Crown Prince Salman has offered a dialogue once calm is restored to Bahrain. This is a familiar tune, unfortunately.
Several major questions will determine whether productive dialogue is feasible:
- Will moderate opposition leaders continue to hold sway in light of the government's response to peaceful demonstrations? Genuinely peaceful men, such as Sheikh 'Ali Salman who heads Wefaq, have been steadily discredited by their inability to show rewards for moderation and for participating in the system.
- The demonstrators have included Shi'i and Sunni Muslims, although the majority are Shi'a. This is not simply a sectarian struggle. For those demonstrating, a key concern is the privileged status of the al-Khalifas and their close tribal allies. No reform substantial reform is possible unless the special privileges of the al-Khalifa will be addressed. These privileges include a stranglehold on the limited territory of Bahrain.

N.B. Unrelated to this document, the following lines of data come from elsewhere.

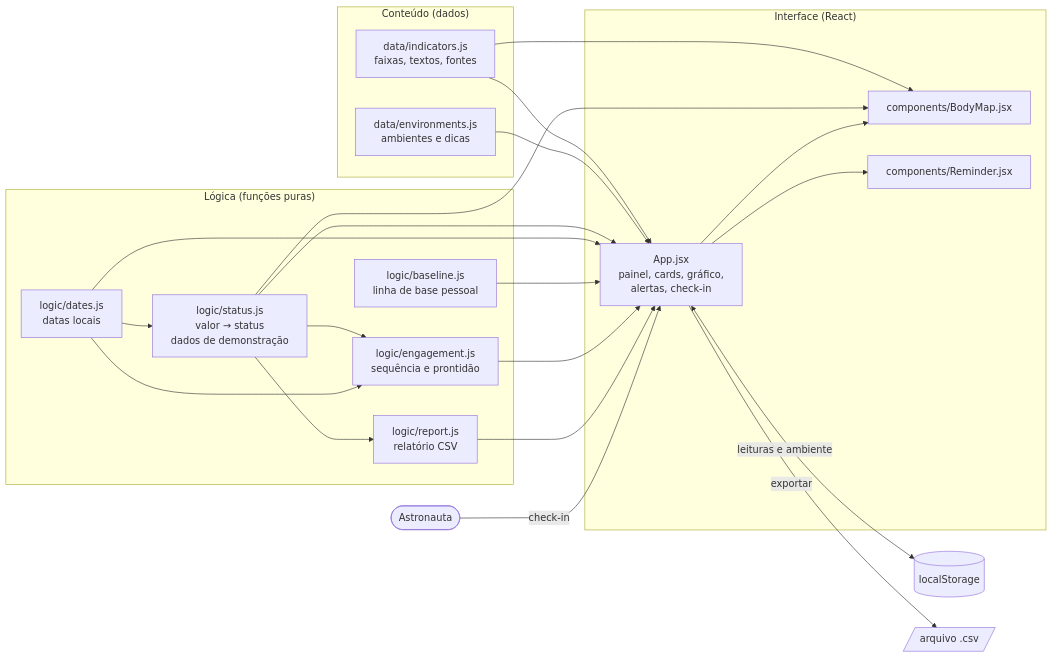
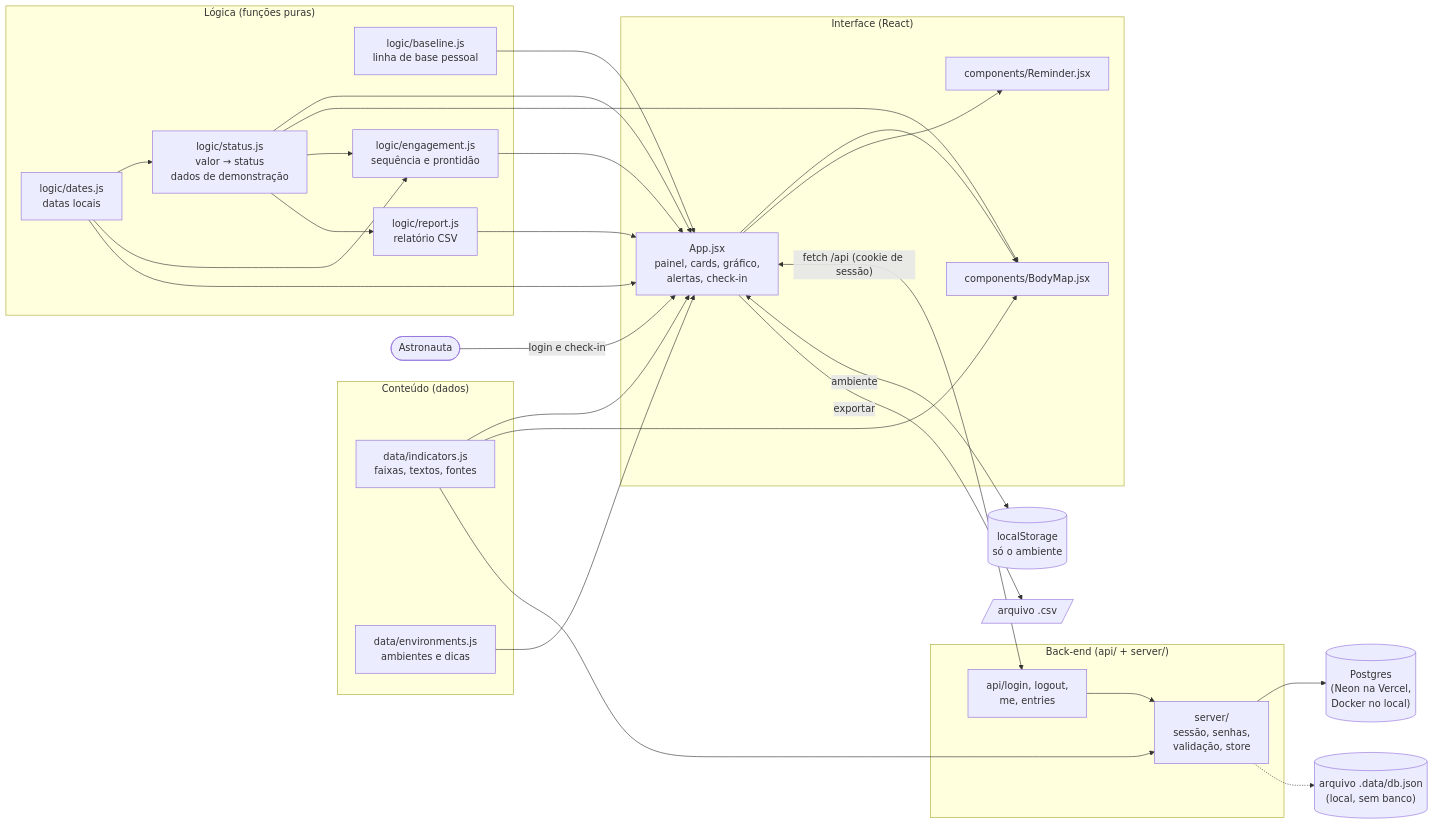
One commit to arthursouto09/Health-Monitoring-Software changed the first of 3 diagrams in docs/arquitetura.md. Above: the diagram before and after it, drawn with Mermaid. The commit also changed other lines of this file and 6 other files, not shown here.

Commit message:
docs: documenta o back-end, o login, a revisão do check-in, o Docker e o deploy na Vercel

````diff
--- a/docs/arquitetura.md
+++ b/docs/arquitetura.md
@@ -7,37 +10,49 @@
 ```mermaid
 flowchart LR
     subgraph Conteudo["Conteúdo (dados)"]
         IND["data/indicators.js<br/>faixas, textos, fontes"]
         ENV["data/environments.js<br/>ambientes e dicas"]
     end
 
     subgraph Logica["Lógica (funções puras)"]
         STATUS["logic/status.js<br/>valor → status<br/>dados de demonstração"]
         BASE["logic/baseline.js<br/>linha de base pessoal"]
         ENG["logic/engagement.js<br/>sequência e prontidão"]
         REP["logic/report.js<br/>relatório CSV"]
         DATES["logic/dates.js<br/>datas locais"]
     end
 
     subgraph UI["Interface (React)"]
         APP["App.jsx<br/>painel, cards, gráfico,<br/>alertas, check-in"]
         BODY["components/BodyMap.jsx"]
         REM["components/Reminder.jsx"]
     end
 
-    LS[("localStorage")]
+    subgraph Back["Back-end (api/ + server/)"]
+        API["api/login, logout,<br/>me, entries"]
+        SRV["server/<br/>sessão, senhas,<br/>validação, store"]
+    end
+
+    DB[("Postgres<br/>(Neon na Vercel,<br/>Docker no local)")]
+    JSONF[("arquivo .data/db.json<br/>(local, sem banco)")]
+    LS[("localStorage<br/>só o ambiente")]
     USER(["Astronauta"])
     FILE[/"arquivo .csv"/]
 
     IND --> APP & BODY
     ENV --> APP
     STATUS --> APP & BODY & ENG & REP
     DATES --> STATUS & ENG & APP
     BASE --> APP
     ENG --> APP
     REP --> APP
     APP --> BODY & REM
-    USER -- check-in --> APP
-    APP <-- leituras e ambiente --> LS
+    USER -- login e check-in --> APP
+    APP <-- "fetch /api (cookie de sessão)" --> API
+    API --> SRV
+    IND --> SRV
+    SRV --> DB
+    SRV -.-> JSONF
+    APP <-- ambiente --> LS
     APP -- exportar --> FILE
 ```
````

- The notoriously corrupt Prime Minister has been in power for 40 years. His hands are all over the thuggish response to the demonstrations. Will he be forced to step down prior to a dialogue?

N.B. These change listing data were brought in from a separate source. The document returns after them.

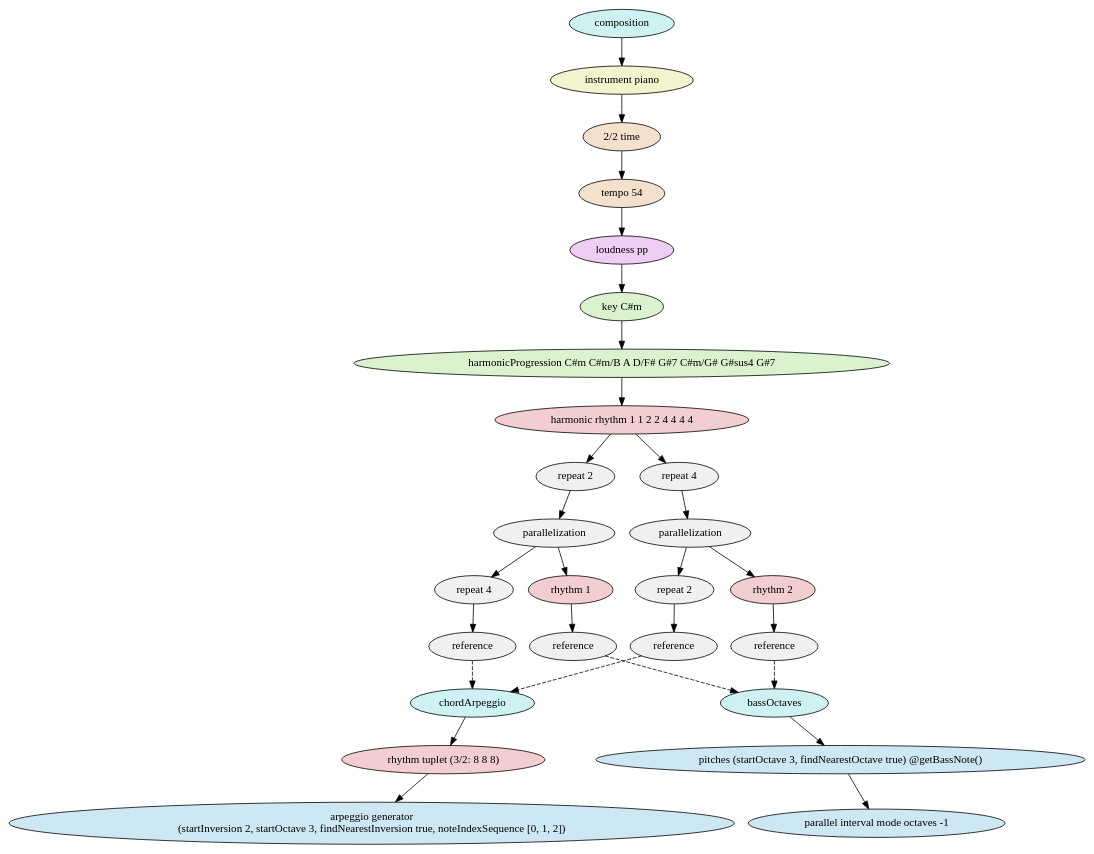
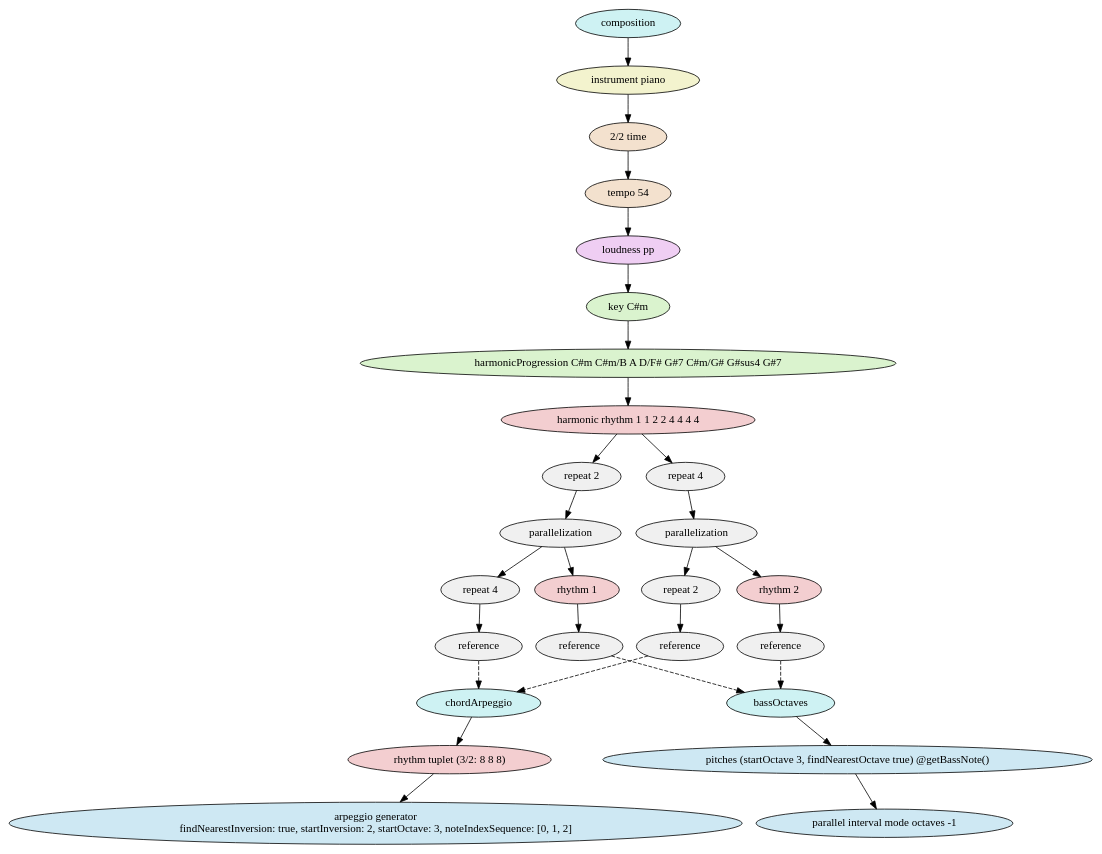
One commit to david-pace/mps-examples changed the diagram in Composition Models/Beethoven/Op27No2_PianoSonataInCSharpMinor/Op27No2_MoonlightSonata_Movement1_TreeModel.dot. Above: the diagram before and after it, drawn with Graphviz. The commit also changed 21 other files, not shown here.

```diff
--- a/Composition Models/Beethoven/Op27No2_PianoSonataInCSharpMinor/Op27No2_MoonlightSonata_Movement1_TreeModel.dot
+++ b/Composition Models/Beethoven/Op27No2_PianoSonataInCSharpMinor/Op27No2_MoonlightSonata_Movement1_TreeModel.dot
@@ -1,57 +1,57 @@
 digraph compositionModel {
     graph [ordering="out"];
     n0 [fillcolor="#cef2f3",style="filled",label="composition"];
     n1 [fillcolor="#f3f3ce",style="filled",label="instrument piano"];
     n0 -> n1;
     n2 [fillcolor="#f3e1ce",style="filled",label="2/2 time"];
     n1 -> n2;
     n3 [fillcolor="#f3e1ce",style="filled",label="tempo 54"];
     n2 -> n3;
     n4 [fillcolor="#efcef3",style="filled",label="loudness pp"];
     n3 -> n4;
     n5 [fillcolor="#daf3ce",style="filled",label="key C#m"];
     n4 -> n5;
     n6 [fillcolor="#daf3ce",style="filled",label="harmonicProgression C#m C#m/B A D/F# G#7 C#m/G# G#sus4 G#7"];
     n5 -> n6;
     n7 [fillcolor="#f3ced0",style="filled",label="harmonic rhythm 1 1 2 2 4 4 4 4"];
     n6 -> n7;
     n8 [fillcolor="#f0f0f0",style="filled",label="repeat 2"];
     n7 -> n8;
     n9 [fillcolor="#f0f0f0",style="filled",label="parallelization"];
     n8 -> n9;
     n10 [fillcolor="#f0f0f0",style="filled",label="repeat 4"];
     n9 -> n10;
     n11 [fillcolor="#f0f0f0",style="filled",label="reference"];
     n10 -> n11;
     n12 [fillcolor="#f3ced0",style="filled",label="rhythm 1"];
     n9 -> n12;
     n13 [fillcolor="#f0f0f0",style="filled",label="reference"];
     n12 -> n13;
     n14 [fillcolor="#f0f0f0",style="filled",label="repeat 4"];
     n7 -> n14;
     n15 [fillcolor="#f0f0f0",style="filled",label="parallelization"];
     n14 -> n15;
     n16 [fillcolor="#f0f0f0",style="filled",label="repeat 2"];
     n15 -> n16;
     n17 [fillcolor="#f0f0f0",style="filled",label="reference"];
     n16 -> n17;
     n18 [fillcolor="#f3ced0",style="filled",label="rhythm 2"];
     n15 -> n18;
     n19 [fillcolor="#f0f0f0",style="filled",label="reference"];
     n18 -> n19;
     n20 [fillcolor="#cef2f3",style="filled",label="chordArpeggio"];
     n21 [fillcolor="#f3ced0",style="filled",label="rhythm tuplet (3/2: 8 8 8)"];
     n20 -> n21;
     n22 [fillcolor="#cee8f3",style="filled",label="arpeggio generator
-(startInversion 2, startOctave 3, findNearestInversion true, noteIndexSequence [0, 1, 2])"];
+findNearestInversion: true, startInversion: 2, startOctave: 3, noteIndexSequence: [0, 1, 2]"];
     n21 -> n22;
     n23 [fillcolor="#cef2f3",style="filled",label="bassOctaves"];
     n24 [fillcolor="#cee8f3",style="filled",label="pitches (startOctave 3, findNearestOctave true) @getBassNote()"];
     n23 -> n24;
     n25 [fillcolor="#cee8f3",style="filled",label="parallel interval mode octaves -1"];
     n24 -> n25;
     n11 -> n20 [style="dashed"];
     n13 -> n23 [style="dashed"];
     n17 -> n20 [style="dashed"];
     n19 -> n23 [style="dashed"];
 }
```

- Does the King or the Crown Prince have a free hand to negotiate, or is their flexibility held in check by Saudi Arabia? Hard-knuckle diplomacy from the U.S. may be necessary to convince Saudi Arabia to back off.
- What was the level of Saudi involvement in the violence of February 18th? The Saudis have worked hard to keep the skids on substantive reform in Bahrain, not least because they worry that it will prove contagious among its own Shi'i Muslims.

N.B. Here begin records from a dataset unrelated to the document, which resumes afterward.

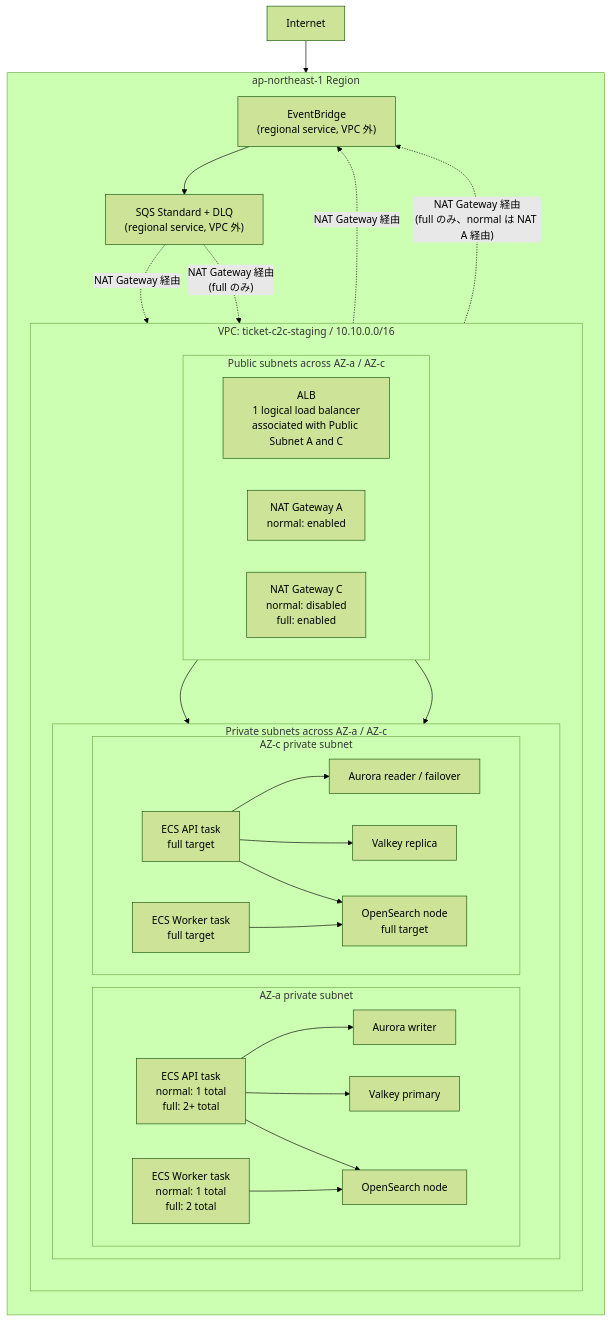
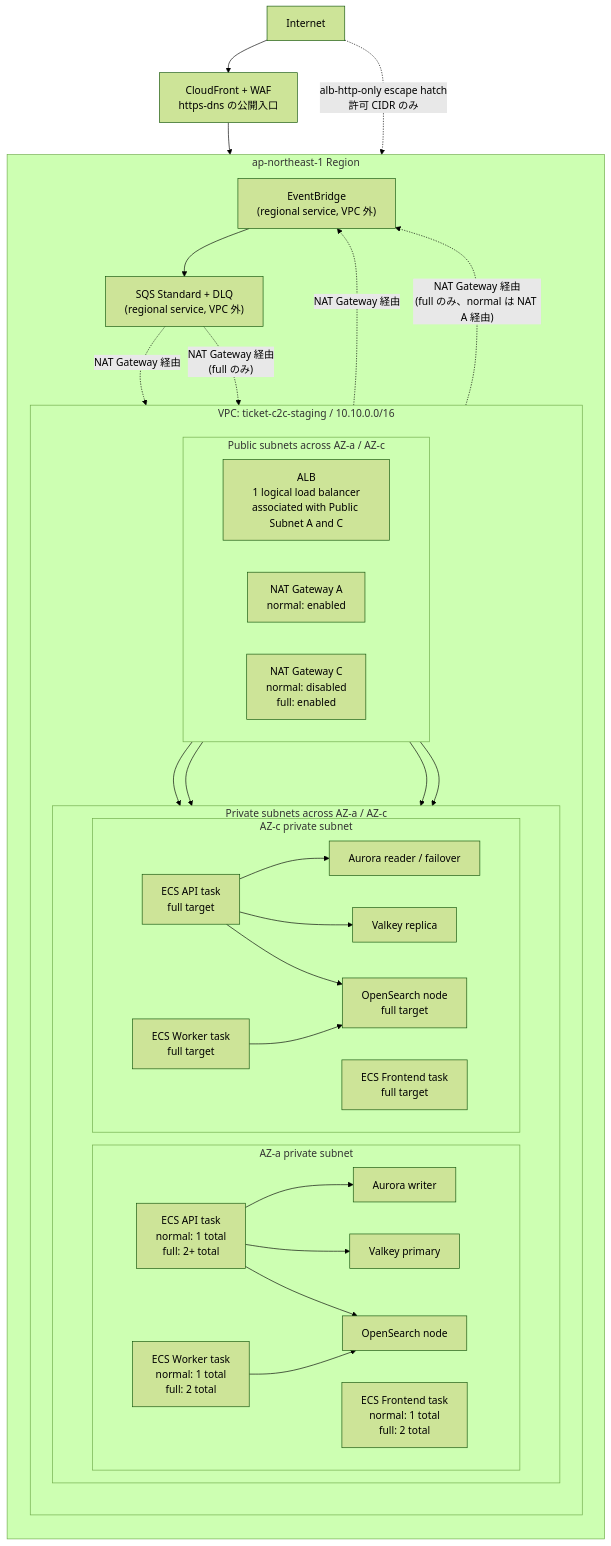
One commit to kmryst/ticket-c2c-platform changed the diagram in docs/architecture/staging-environment.md. Above: the diagram before and after it, drawn with Mermaid (forest theme). The commit also changed other lines of this file and 38 other files, not shown here.

````diff
--- a/docs/architecture/staging-environment.md
+++ b/docs/architecture/staging-environment.md
@@ -43,59 +43,66 @@
 ```mermaid
 flowchart TB
   internet[Internet]
+  edge["CloudFront + WAF\nhttps-dns の公開入口"]
 
   subgraph region["ap-northeast-1 Region"]
     direction TB
 
     subgraph vpc["VPC: ticket-c2c-staging / 10.10.0.0/16"]
       direction TB
 
       subgraph public_subnets["Public subnets across AZ-a / AZ-c"]
         direction LR
         alb["ALB\n1 logical load balancer\nassociated with Public Subnet A and C"]
         nat_a["NAT Gateway A\nnormal: enabled"]
         nat_c["NAT Gateway C\nnormal: disabled\nfull: enabled"]
       end
 
       subgraph private_subnets["Private subnets across AZ-a / AZ-c"]
         direction LR
 
         subgraph az_a_private["AZ-a private subnet"]
           api_a["ECS API task\nnormal: 1 total\nfull: 2+ total"]
+          frontend_a["ECS Frontend task\nnormal: 1 total\nfull: 2 total"]
           worker_a["ECS Worker task\nnormal: 1 total\nfull: 2 total"]
           aurora_writer["Aurora writer"]
           valkey_primary["Valkey primary"]
           os_a["OpenSearch node"]
         end
 
         subgraph az_c_private["AZ-c private subnet"]
           api_c["ECS API task\nfull target"]
+          frontend_c["ECS Frontend task\nfull target"]
           worker_c["ECS Worker task\nfull target"]
           aurora_reader["Aurora reader / failover"]
           valkey_replica["Valkey replica"]
           os_c["OpenSearch node\nfull target"]
         end
       end
     end
 
     eventbridge["EventBridge\n(regional service, VPC 外)"]
     sqs["SQS Standard + DLQ\n(regional service, VPC 外)"]
   end
 
-  internet --> alb
+  internet --> edge
+  edge --> alb
+  internet -. "alb-http-only escape hatch\n許可 CIDR のみ" .-> alb
   alb --> api_a
   alb --> api_c
+  alb --> frontend_a
+  alb --> frontend_c
   api_a --> aurora_writer
   api_a --> valkey_primary
   api_a --> os_a
   api_c --> aurora_reader
   api_c --> valkey_replica
   api_c --> os_c
   api_a -. "NAT Gateway 経由" .-> eventbridge
   api_c -. "NAT Gateway 経由\n(full のみ、normal は NAT A 経由)" .-> eventbridge
   eventbridge --> sqs
   sqs -. "NAT Gateway 経由" .-> worker_a
   sqs -. "NAT Gateway 経由\n(full のみ)" .-> worker_c
   worker_a --> os_a
   worker_c --> os_c
 ```
````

- Will the government be able to create more jobs to reduce unemployment? Presently, most blue-collar labor is being performed expatriate workers, with firms hiring only enough Bahraini workers to comply with Bahrainization requirements.
- Will the government take quick steps to improve living conditions in cities such as Sitrah or major villages such as Diraz, where public services and facilities are dreadful?